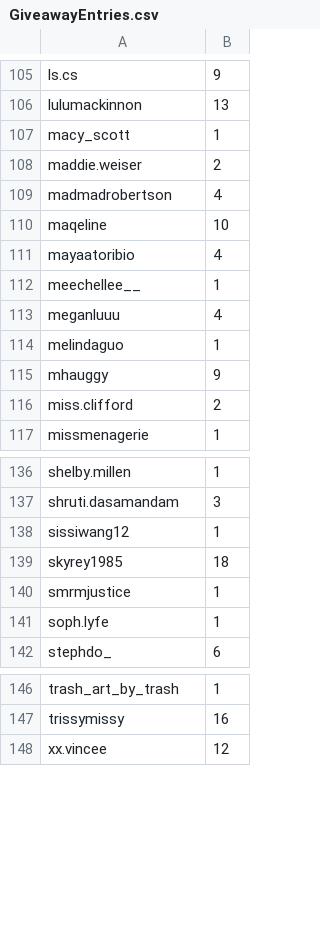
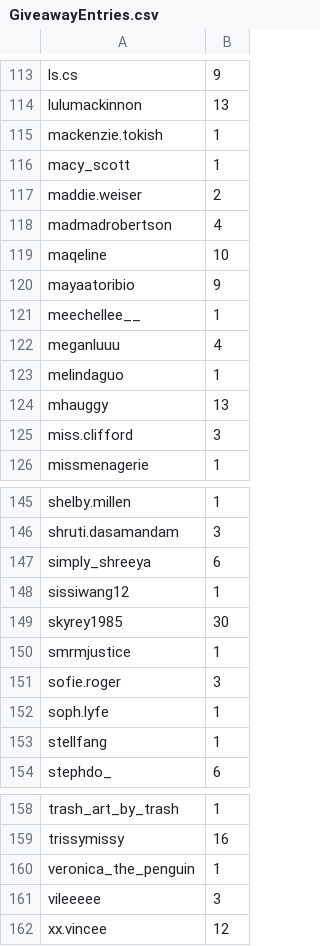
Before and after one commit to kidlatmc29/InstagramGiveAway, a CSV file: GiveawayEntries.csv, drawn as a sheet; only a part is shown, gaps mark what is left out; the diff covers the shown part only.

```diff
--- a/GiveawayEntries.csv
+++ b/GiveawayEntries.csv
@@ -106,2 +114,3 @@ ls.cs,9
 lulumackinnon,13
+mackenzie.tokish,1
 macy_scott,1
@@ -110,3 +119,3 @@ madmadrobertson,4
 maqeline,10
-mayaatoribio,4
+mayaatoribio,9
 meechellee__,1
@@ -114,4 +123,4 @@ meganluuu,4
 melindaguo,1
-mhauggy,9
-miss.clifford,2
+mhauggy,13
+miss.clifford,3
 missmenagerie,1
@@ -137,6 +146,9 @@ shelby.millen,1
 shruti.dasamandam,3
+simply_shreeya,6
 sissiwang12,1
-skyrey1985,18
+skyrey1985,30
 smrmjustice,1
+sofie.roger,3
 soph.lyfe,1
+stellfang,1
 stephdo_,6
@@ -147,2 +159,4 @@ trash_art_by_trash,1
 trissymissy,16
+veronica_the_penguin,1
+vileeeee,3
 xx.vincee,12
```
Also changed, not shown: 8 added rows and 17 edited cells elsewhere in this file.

---

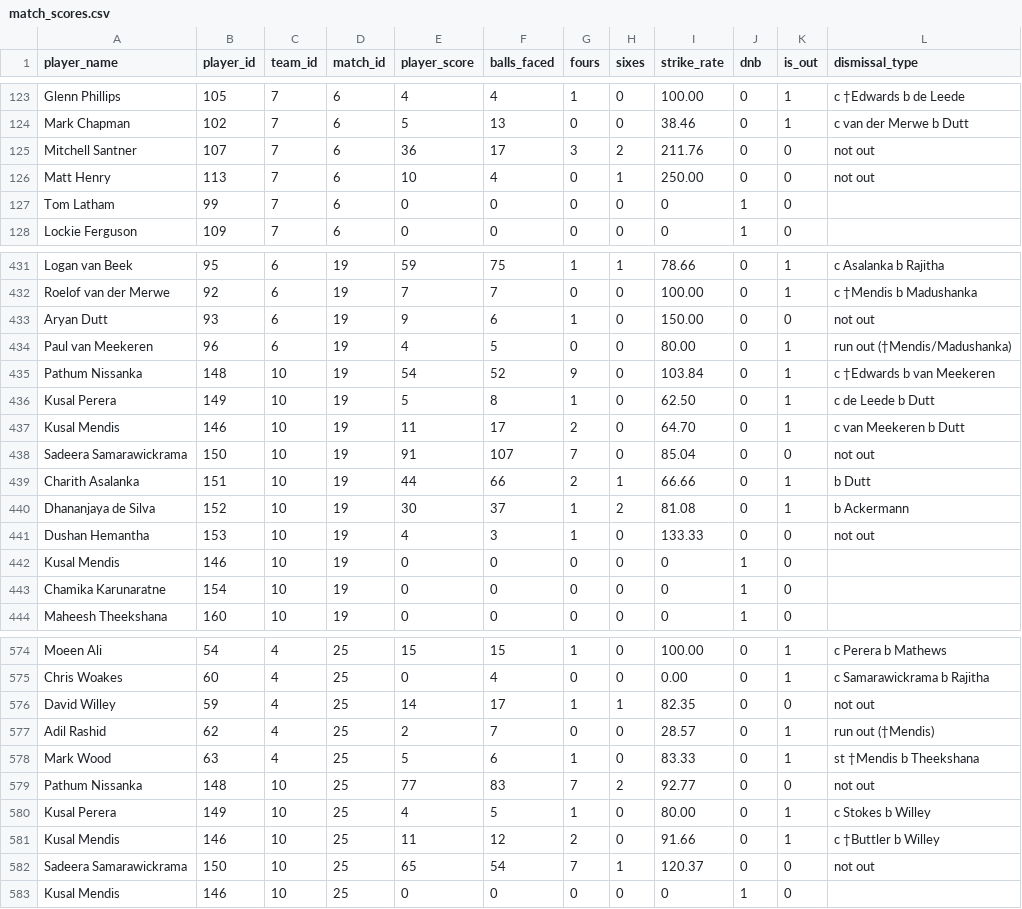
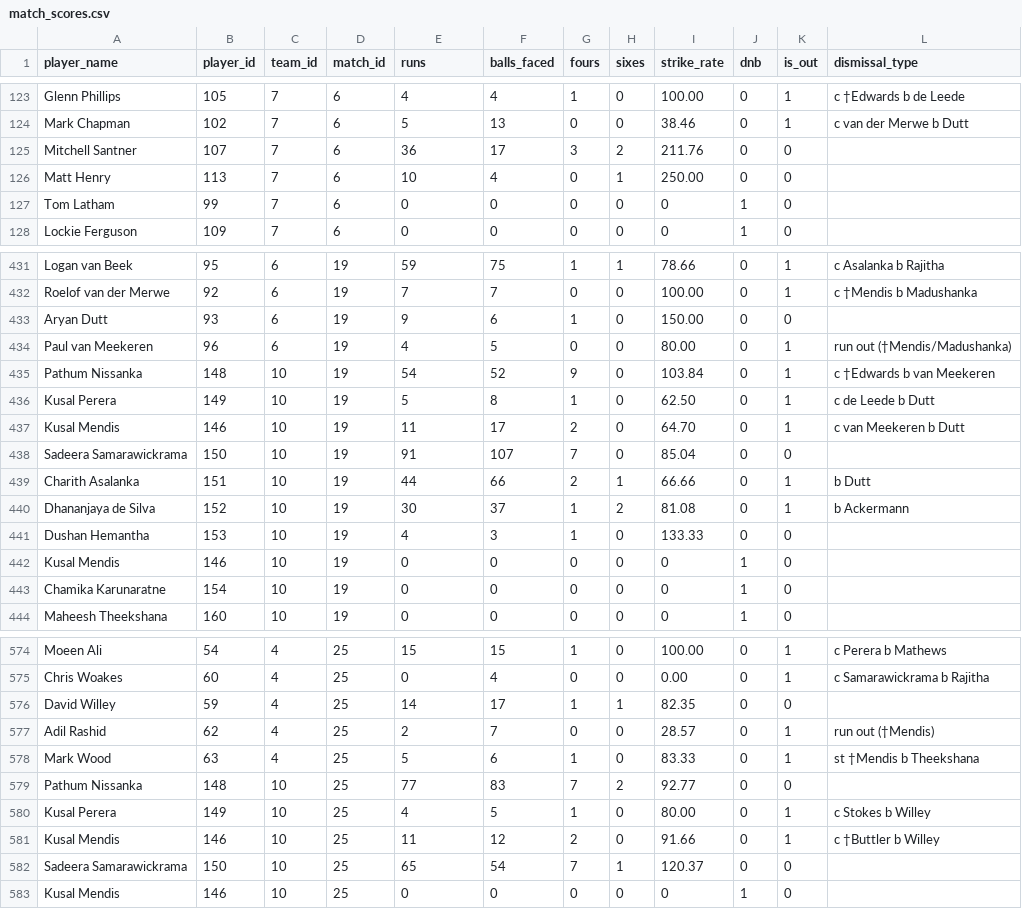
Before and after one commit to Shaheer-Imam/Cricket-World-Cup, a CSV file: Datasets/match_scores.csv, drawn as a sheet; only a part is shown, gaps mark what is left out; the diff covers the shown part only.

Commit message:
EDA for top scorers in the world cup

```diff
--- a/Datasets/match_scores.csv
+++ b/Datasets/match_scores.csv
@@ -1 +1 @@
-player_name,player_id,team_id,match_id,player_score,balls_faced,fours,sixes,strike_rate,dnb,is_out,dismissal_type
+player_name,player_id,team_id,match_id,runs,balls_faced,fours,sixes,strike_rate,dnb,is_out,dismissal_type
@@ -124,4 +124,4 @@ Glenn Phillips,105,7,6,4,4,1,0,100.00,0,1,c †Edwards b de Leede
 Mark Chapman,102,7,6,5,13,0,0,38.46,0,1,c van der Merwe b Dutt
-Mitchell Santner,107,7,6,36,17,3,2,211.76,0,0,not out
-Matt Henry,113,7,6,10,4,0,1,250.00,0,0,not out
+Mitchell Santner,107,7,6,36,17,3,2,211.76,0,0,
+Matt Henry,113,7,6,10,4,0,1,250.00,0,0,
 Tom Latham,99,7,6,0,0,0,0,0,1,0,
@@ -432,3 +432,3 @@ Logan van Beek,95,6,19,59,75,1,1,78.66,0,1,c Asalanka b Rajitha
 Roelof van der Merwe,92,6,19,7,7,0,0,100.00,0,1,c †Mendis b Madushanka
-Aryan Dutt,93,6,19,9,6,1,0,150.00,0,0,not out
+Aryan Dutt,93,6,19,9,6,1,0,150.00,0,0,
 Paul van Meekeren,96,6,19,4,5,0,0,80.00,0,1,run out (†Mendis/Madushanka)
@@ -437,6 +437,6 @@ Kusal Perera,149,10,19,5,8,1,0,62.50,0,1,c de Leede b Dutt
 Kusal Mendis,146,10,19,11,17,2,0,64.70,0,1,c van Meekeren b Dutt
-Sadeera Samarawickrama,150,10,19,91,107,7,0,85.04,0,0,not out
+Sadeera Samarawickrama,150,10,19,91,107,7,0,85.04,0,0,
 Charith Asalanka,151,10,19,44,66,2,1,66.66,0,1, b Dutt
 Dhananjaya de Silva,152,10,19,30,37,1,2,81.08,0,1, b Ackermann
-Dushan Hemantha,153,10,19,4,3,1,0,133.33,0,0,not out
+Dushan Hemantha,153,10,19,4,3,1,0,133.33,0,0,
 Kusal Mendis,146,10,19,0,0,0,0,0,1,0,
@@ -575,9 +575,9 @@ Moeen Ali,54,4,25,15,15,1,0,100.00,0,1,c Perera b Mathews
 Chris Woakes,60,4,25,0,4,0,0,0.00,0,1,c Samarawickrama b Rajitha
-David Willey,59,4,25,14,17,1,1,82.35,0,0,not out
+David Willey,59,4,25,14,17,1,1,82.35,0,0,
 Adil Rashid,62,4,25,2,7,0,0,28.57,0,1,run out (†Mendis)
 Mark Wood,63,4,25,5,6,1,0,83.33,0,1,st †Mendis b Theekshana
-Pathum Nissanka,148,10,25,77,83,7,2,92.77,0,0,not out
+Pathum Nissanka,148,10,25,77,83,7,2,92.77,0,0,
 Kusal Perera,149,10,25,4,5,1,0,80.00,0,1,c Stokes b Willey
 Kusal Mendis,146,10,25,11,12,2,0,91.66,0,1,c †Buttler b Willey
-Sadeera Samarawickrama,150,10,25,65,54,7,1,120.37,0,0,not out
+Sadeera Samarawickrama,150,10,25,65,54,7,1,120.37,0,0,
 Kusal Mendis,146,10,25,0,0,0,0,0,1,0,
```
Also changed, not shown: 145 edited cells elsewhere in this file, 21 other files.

● **TASK ITEM**
If a line in the material above holds "Perera", copy it.

● **SOLUTION FOR THIS EXERCISE**
@@ -437,6 +437,6 @@ Kusal Perera,149,10,19,5,8,1,0,62.50,0,1,c de Leede b Dutt
@@ -575,9 +575,9 @@ Moeen Ali,54,4,25,15,15,1,0,100.00,0,1,c Perera b Mathews
 Kusal Perera,149,10,25,4,5,1,0,80.00,0,1,c Stokes b Willey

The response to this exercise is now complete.